As a Chicago alumna, Laura said, it meant a lot to her that Landsberg saw her bar as a fitting place to hold the discussions. “The American Revolution started in bars,” she said. “You get a better cross-section of people. It’s more democratic” than typical academic settings. In bars, a plumber can talk chemistry with a lawyer and might find out, she said, “he knows more about that than the lawyer does.”

Before his lecture Meyer, in jeans and gym shoes, stood at the back of the deep tavern, in front of a giant relief map of Africa. As patrons filled their plates with hummus and pita, Meyer chatted with anxious energy. This was his first time hosting a Café Scientifique session, and he glanced around the room, shifting his weight from foot to foot. “I had heard from previous speakers that it was a good environment,” he said later, “so I was eager to give it a try.”

In his introduction Landsberg asked the group how many had been to a Café Scientifique talk before; a few raised their hands. The loudest response (“Yes!”) came from Woody Goff, a gray-haired man in a Map Room T-shirt—gruff while bussing tables, shy in conversation. He rearranged the food as Meyer took the floor.

Meyer began with a 20-minute introduction to cosmology, measurements, and his admittedly uncertain interpretation of the earth’s place in the universe. He raised philosophical questions about how people’s ideas relate to actual world happenings, and whether the systems of measurement and interpretation that science has established are remotely near reality. “Cosmology is the poster child” for these big-picture concerns, he said, noting the field’s study of the universe via astrophysics and science as well as philosophy and religion.

It wasn’t only the abstract matters that made the audience erupt with questions. Meyer’s references to “dark energy” and “protons versus antiprotons” prompted them to push for specific definitions. “I liked the questions and the audience reaction,” Meyer said later. “It seemed that people were getting it.”

During a drink-refill break, Meyer explained dark energy and black holes to two women at a corner table. Do black holes really suck everything into a void? they wanted to know. “Not necessarily,” he began. Next to them, attorney Chris Mose and his event-planning wife Kris Emmons wondered about the audience. Did most attendees come from science backgrounds or study at the U of C? They’d read about tonight’s program in Time Out Chicago magazine. Like roughly 75 percent of the others, according to a survey that Landsberg distributed that night, neither was a scientist but both wanted to learn. “A science lecture might be too geeky,” Mose said. This format, though, the two were willing to try.

Toward the room’s middle, Conrad Freiburg, a 30-something contractor, sat at a two-person table. Meyer’s topic intrigued him. “This is the function of a bar at its best.”

When Meyer opened the floor to questions, patron Donna Fritzsche challenged, “It seems like you’re talking less about physics and more about epistemology.” Meyer answered with a blank stare, then asked, “Tell me exactly what that word means.”

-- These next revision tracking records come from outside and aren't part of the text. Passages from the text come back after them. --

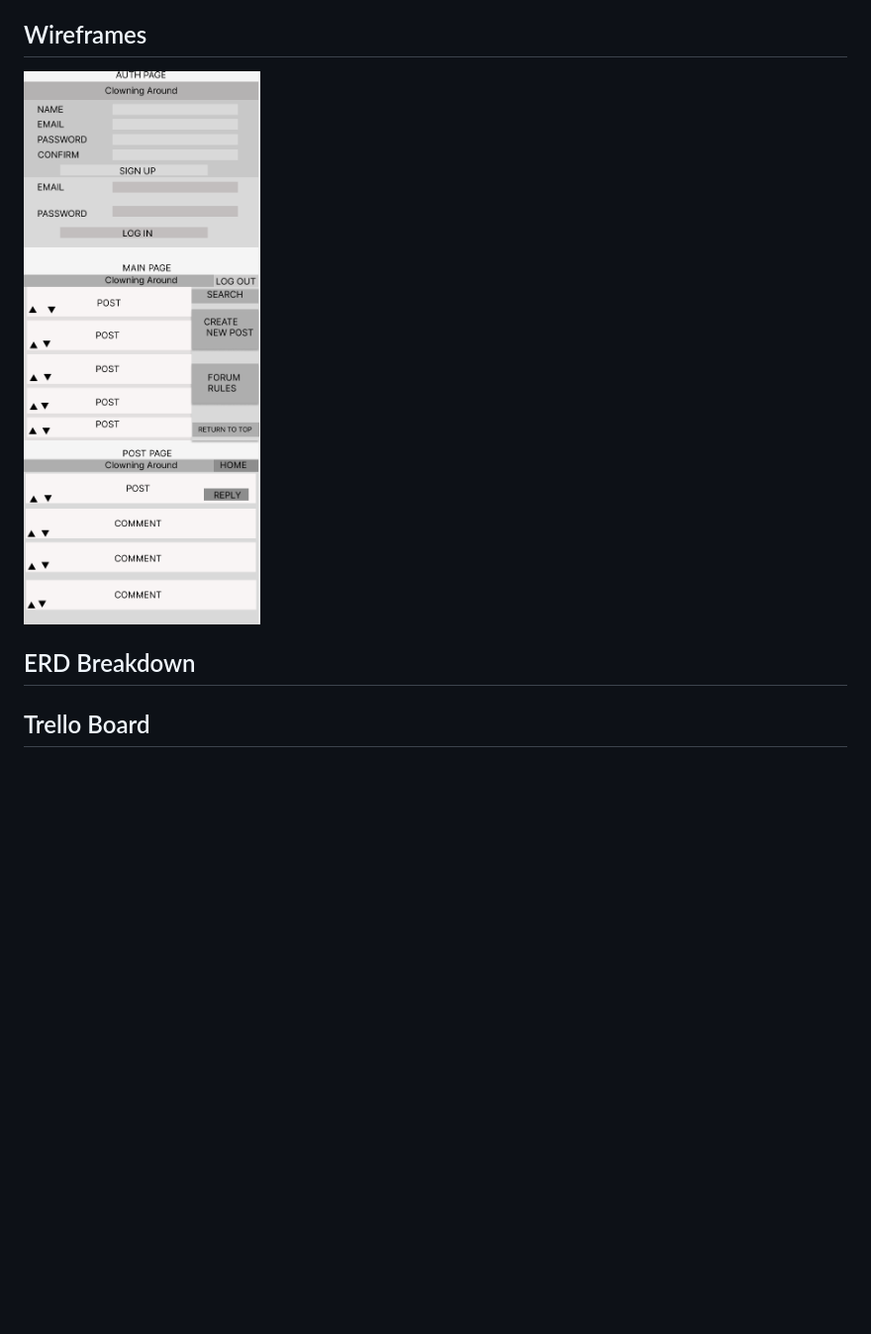
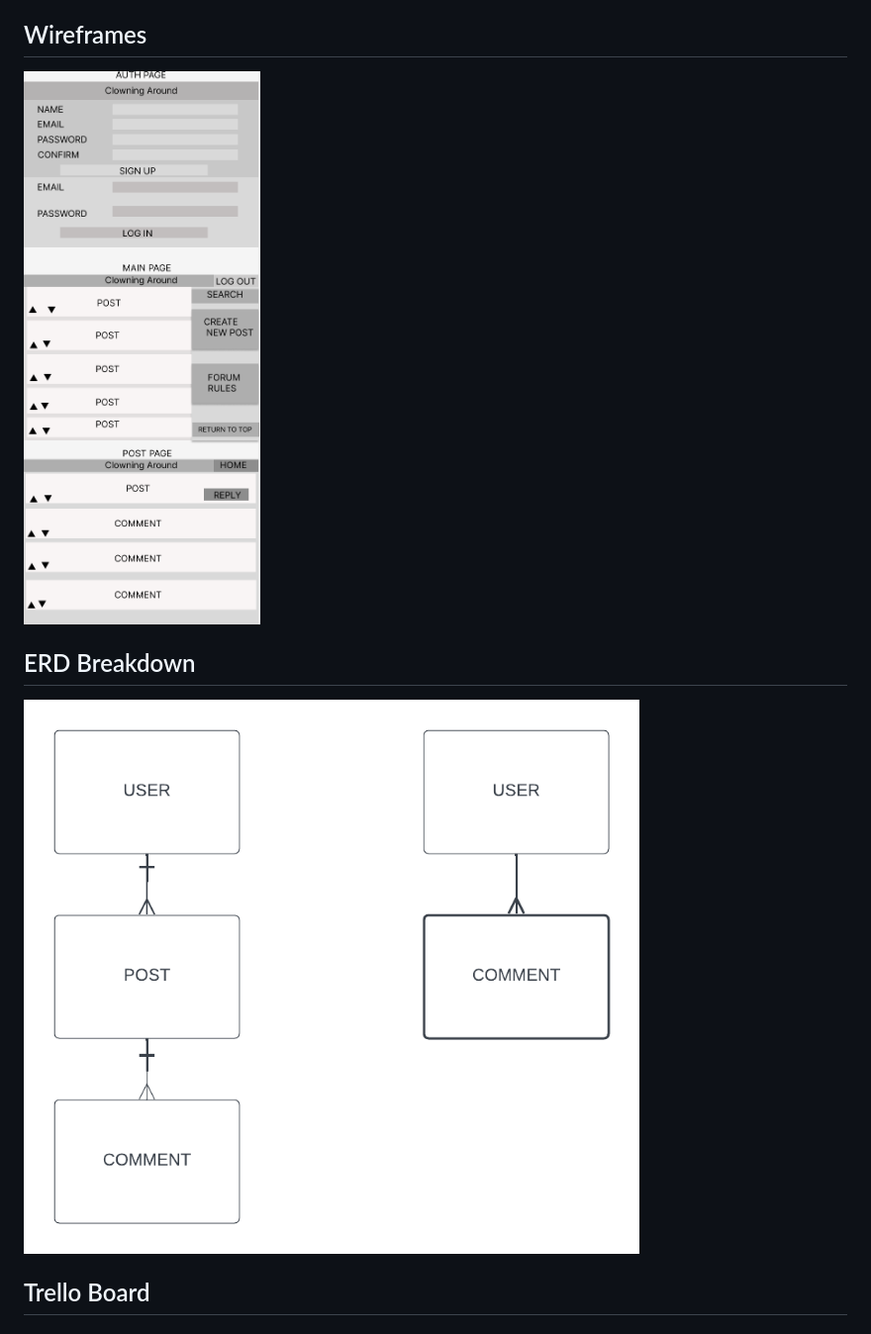
Before and after one commit to briant1312/project-3-Clowning-Around, a Markdown page: README.md, the part around the change printed below. Shown: that part at 99% size. Rendered like a GitHub page; pictures changed too: images/Clowning around.png (added); blank space fills up the shorter version.

```diff
--- a/README.md
+++ b/README.md
@@ -46,7 +46,7 @@ Wireframes
 
 ERD Breakdown
 ---------------------
-
+![Clowing Around ERD](images/Clowning%20around.png)
 
 Trello Board
 ----------------------
```
Also changed, not shown: other parts of README.md (+1 -1 lines).
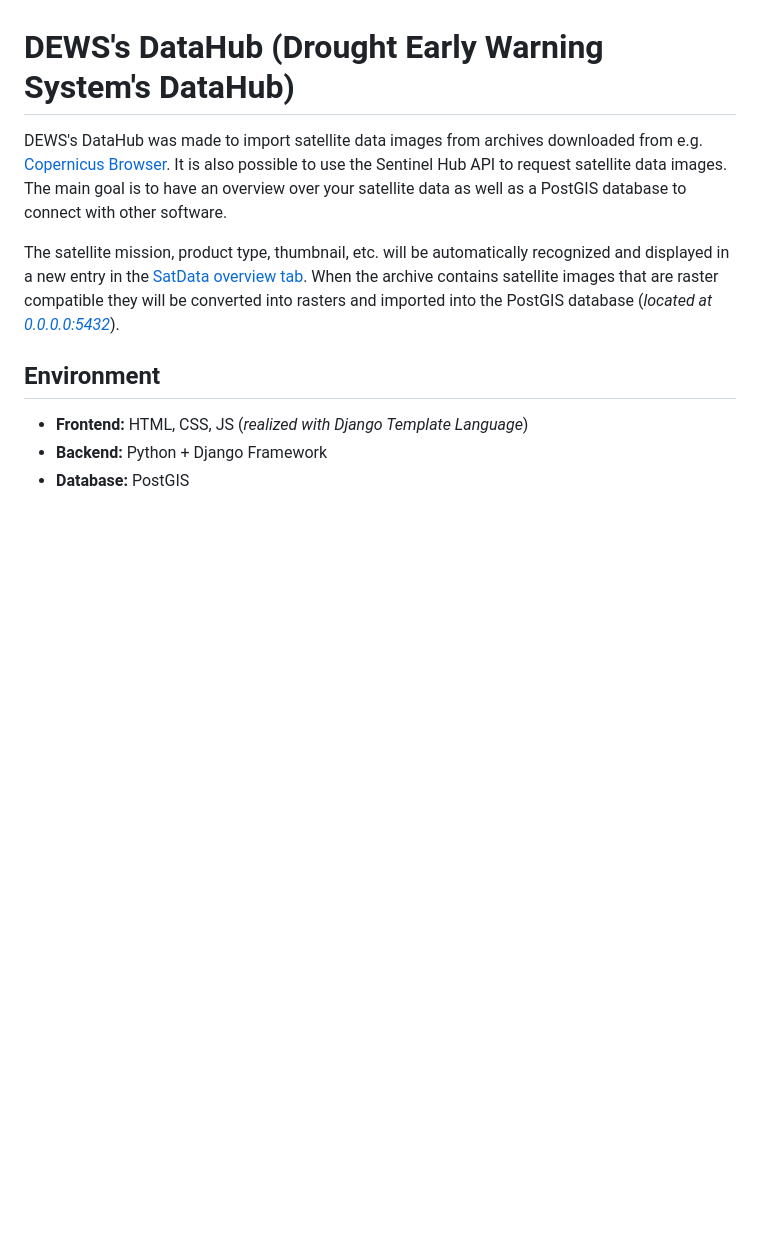
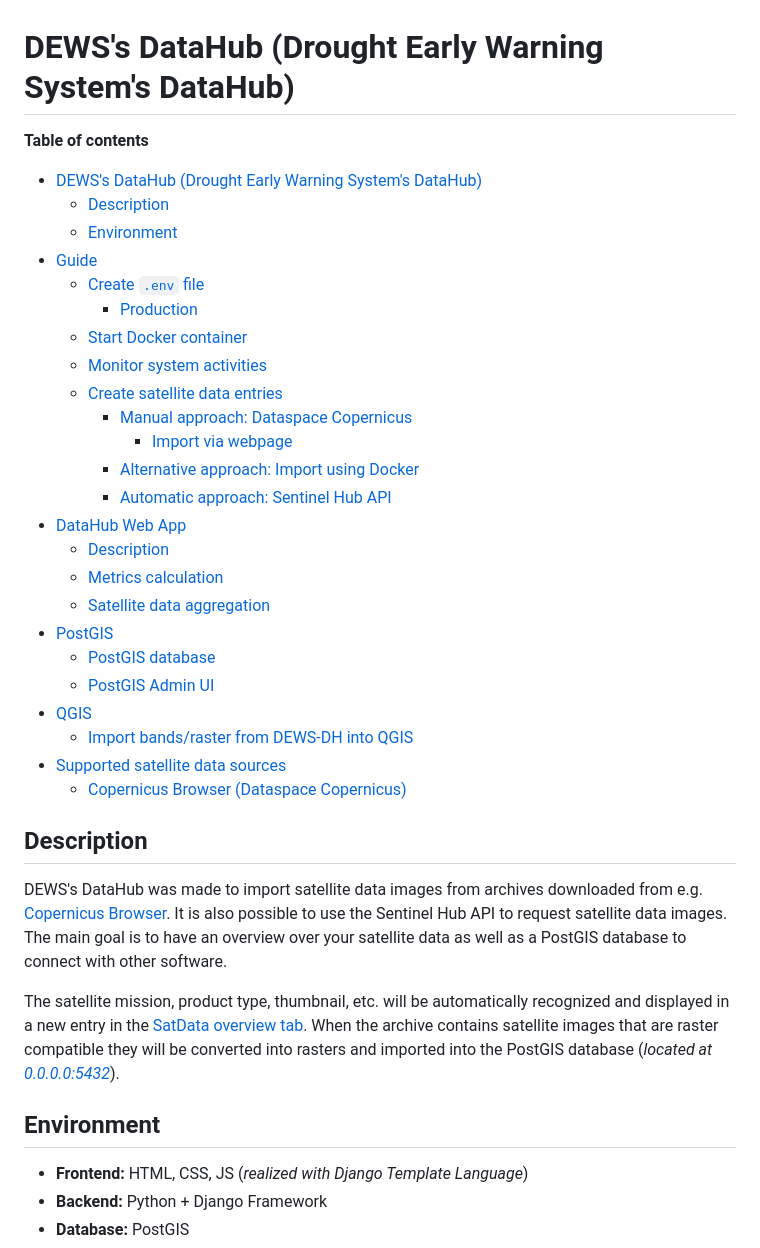
Before and after one commit to JustinTrvz/dews-datahub, a Markdown page: README.md, the part around one of its changes. Drawn GitHub-style; blank space fills up the shorter version.

Commit message:
added table of contents

```diff
--- a/README.md
+++ b/README.md
@@ -1,4 +1,31 @@
 # DEWS's DataHub (Drought Early Warning System's DataHub)
+**Table of contents**
+- [DEWS's DataHub (Drought Early Warning System's DataHub)](#dewss-datahub-drought-early-warning-systems-datahub)
+  - [Description](#description)
+  - [Environment](#environment)
+- [Guide](#guide)
+  - [Create `.env` file](#create-env-file)
+    - [Production](#production)
+  - [Start Docker container](#start-docker-container)
+  - [Monitor system activities](#monitor-system-activities)
+  - [Create satellite data entries](#create-satellite-data-entries)
+    - [Manual approach: Dataspace Copernicus](#manual-approach-dataspace-copernicus)
+      - [Import via webpage](#import-via-webpage)
+    - [Alternative approach: Import using Docker](#alternative-approach-import-using-docker)
+    - [Automatic approach: Sentinel Hub API](#automatic-approach-sentinel-hub-api)
+- [DataHub Web App](#datahub-web-app)
+  - [Description](#description-1)
+  - [Metrics calculation](#metrics-calculation)
+  - [Satellite data aggregation](#satellite-data-aggregation)
+- [PostGIS](#postgis)
+  - [PostGIS database](#postgis-database)
+  - [PostGIS Admin UI](#postgis-admin-ui)
+- [QGIS](#qgis)
+  - [Import bands/raster from DEWS-DH into QGIS](#import-bandsraster-from-dews-dh-into-qgis)
+- [Supported satellite data sources](#supported-satellite-data-sources)
+  - [Copernicus Browser (Dataspace Copernicus)](#copernicus-browser-dataspace-copernicus)
+
+## Description
 DEWS's DataHub was made to import satellite data images from archives downloaded from e.g. [Copernicus Browser](https://browser.dataspace.copernicus.eu/). It is also possible to use the Sentinel Hub API to request satellite data images. The main goal is to have an overview over your satellite data as well as a PostGIS database to connect with other software.
 
 The satellite mission, product type, thumbnail, etc. will be automatically recognized and displayed in a new entry in the [SatData overview tab](http://0.0.0.0/sat_data/overview/). When the archive contains satellite images that are raster compatible they will be converted into rasters and imported into the PostGIS database (*located at [0.0.0.0:5432](http://0.0.0.0:5432)*).
```
Also changed, not shown: other parts of README.md (+11 -11 lines).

Fritzsche, an information architect, stood at her table. She explained epistemology as a branch of philosophy that studies human knowledge. Others jumped on the notion as well, and Meyer, more comfortable before the crowd now, gestured broadly. As an astrophysicist, he said, he doesn’t only look at the philosophical aspects of the universe but enjoys the scientific measurements, tests, and hypotheses that reveal bits of the unknown.

Fritzsche again reached for the microphone, but Meyer held it back with a smile: “I’m hesitant to give this back to you.” Her question spurred others: Is the universe finite in volume? Is there an edge? Why does physics go with the simplest explanations? Does the universe expand and contract cyclically?

“We would like to have a...smoking gun, so we can say that these are not just concepts,” Meyer stressed, only prompting a further question: could a smoking gun even exist?

Server Goff tried to clear away a woman’s glass. “Hey! Hey!” she said, snatching it back. Goff raised both arms in surrender and moved on. He has worked through all four Café Scientifique discussions to date and blushed when admitting he listens as he works.

When the discussion ended, contractor Freiburg still had questions. “But,” he said, “I guess that’s the nature of science.”